If, somehow, a print or digital textbook, with associated professional development, digital add-ons, and so forth, turns out to be significantly more effective than alternative, state-of-the-art textbooks, then a textbook could also be considered an intervention, and marketed as such.  It would then be considered in comparison to other interventions that exist only, or primarily, to increase achievement beyond ordinary levels.

The distinction between commodities and interventions would be academic but for the appearance of the ESSA evidence standards.  The ESSA law requires that schools seeking school improvement funding select and implement programs that meet one of the top three standards (strong, moderate, or promising). It gives preference points on other federal grants, especially Title II (professional development), to applicants who promise to implement proven programs. Some states have applied more stringent criteria, and some have extended use of the standards to additional funding initiatives, including state initiatives.  These are all very positive developments. However, they are making textbook publishers anxious. How are they going to meet the new standards, given that their products are not so different from others now in use?

My answer is that I do not think it was the intent of the ESSA standards to forbid schools from using textbooks that lack evidence of effectiveness. To do so would be unrealistic, as it would wipe out at least 90% of textbooks.  Instead, the purpose of the ESSA evidence standards was to encourage and incentivize the use of interventions proven to be effective.  The concept, I think, was to assume that other funding (especially state and local funds) would support the purchase of commodities, including ordinary textbooks.  In contrast, the federal role was intended to focus on interventions to boost achievement in high-poverty and low-achieving schools.  Ordinary textbooks that are no more effective than any others are clearly not appropriate for those purposes, where there is an urgent need for approaches proven to have significantly greater impacts than methods in use today.

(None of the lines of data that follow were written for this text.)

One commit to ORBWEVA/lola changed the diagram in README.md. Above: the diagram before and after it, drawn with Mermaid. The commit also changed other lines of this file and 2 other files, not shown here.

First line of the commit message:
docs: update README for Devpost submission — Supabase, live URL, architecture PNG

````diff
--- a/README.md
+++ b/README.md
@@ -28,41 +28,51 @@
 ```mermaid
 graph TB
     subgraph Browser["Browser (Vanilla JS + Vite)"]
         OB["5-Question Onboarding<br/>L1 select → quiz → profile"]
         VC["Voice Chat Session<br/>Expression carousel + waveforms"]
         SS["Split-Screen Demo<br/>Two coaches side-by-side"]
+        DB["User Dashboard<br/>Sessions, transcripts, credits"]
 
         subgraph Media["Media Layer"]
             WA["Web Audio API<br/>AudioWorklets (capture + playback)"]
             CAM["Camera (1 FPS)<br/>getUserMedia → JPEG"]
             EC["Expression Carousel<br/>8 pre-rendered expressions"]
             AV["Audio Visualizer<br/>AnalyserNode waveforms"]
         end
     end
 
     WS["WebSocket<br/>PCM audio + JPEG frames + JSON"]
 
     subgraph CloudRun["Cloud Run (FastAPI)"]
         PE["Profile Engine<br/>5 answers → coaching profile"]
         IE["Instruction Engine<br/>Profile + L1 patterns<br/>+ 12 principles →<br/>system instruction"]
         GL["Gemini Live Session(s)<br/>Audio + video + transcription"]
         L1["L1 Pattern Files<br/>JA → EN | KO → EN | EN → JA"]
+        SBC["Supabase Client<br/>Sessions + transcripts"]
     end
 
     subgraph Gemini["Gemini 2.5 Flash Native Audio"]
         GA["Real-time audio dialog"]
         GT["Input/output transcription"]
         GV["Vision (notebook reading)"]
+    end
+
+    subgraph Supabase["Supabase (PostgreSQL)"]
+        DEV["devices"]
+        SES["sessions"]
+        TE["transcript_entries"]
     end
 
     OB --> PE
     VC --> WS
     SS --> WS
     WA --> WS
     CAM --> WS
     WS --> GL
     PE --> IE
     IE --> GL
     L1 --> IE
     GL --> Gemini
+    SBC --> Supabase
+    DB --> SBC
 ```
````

It would be a great step forward if federal, state, and local funding intended to support major improvements in student outcomes were held to tough standards of evidence.  Such programs should be eligible for generous and strategic funding from federal, state, and local sources dedicated to the enhancement of student outcomes.  But no one should limit schools in spending their funds on attractive desks, safe and fun playground equipment, and well-written textbooks, even though these necessary commodities are unlikely to accelerate student achievement beyond current expectations.

Photo credit: Laurentius de Voltolina [Public domain]

 This blog was developed with support from the Laura and John Arnold Foundation. The views expressed here do not necessarily reflect those of the Foundation.